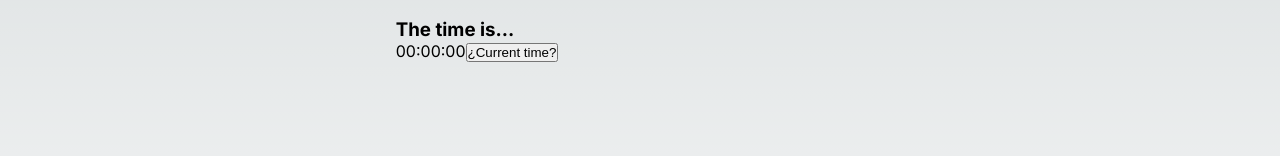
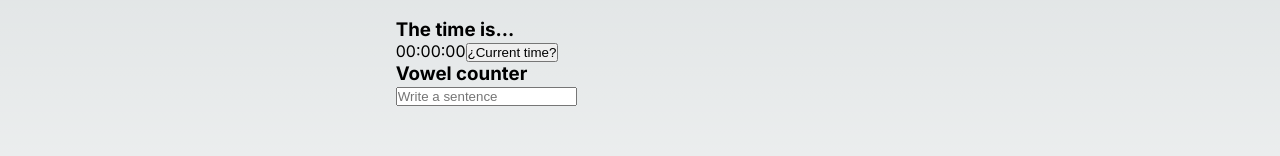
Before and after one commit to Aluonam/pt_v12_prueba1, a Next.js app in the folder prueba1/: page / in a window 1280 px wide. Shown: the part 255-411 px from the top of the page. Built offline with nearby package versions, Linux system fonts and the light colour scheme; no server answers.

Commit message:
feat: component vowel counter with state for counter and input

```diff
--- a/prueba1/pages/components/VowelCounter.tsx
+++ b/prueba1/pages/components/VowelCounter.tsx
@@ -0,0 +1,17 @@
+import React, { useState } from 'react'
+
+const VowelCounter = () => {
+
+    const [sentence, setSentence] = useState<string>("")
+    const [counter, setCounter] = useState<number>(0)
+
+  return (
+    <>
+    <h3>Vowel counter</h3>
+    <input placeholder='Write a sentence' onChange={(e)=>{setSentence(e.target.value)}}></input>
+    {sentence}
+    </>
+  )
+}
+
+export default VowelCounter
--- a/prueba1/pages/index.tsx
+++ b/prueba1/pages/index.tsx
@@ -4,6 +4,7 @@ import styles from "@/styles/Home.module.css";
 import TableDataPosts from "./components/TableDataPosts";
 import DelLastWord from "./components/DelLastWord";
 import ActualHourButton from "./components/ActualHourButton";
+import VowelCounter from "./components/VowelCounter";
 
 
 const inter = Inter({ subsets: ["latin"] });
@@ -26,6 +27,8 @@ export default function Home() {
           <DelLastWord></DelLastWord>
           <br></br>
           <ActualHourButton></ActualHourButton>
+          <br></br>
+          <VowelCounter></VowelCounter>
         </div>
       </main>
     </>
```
______
* _Work instructions_
Your task is to gather all lines from the entries above that hold the word "pages".

* _Result_
--- a/prueba1/pages/components/VowelCounter.tsx
+++ b/prueba1/pages/components/VowelCounter.tsx
--- a/prueba1/pages/index.tsx
+++ b/prueba1/pages/index.tsx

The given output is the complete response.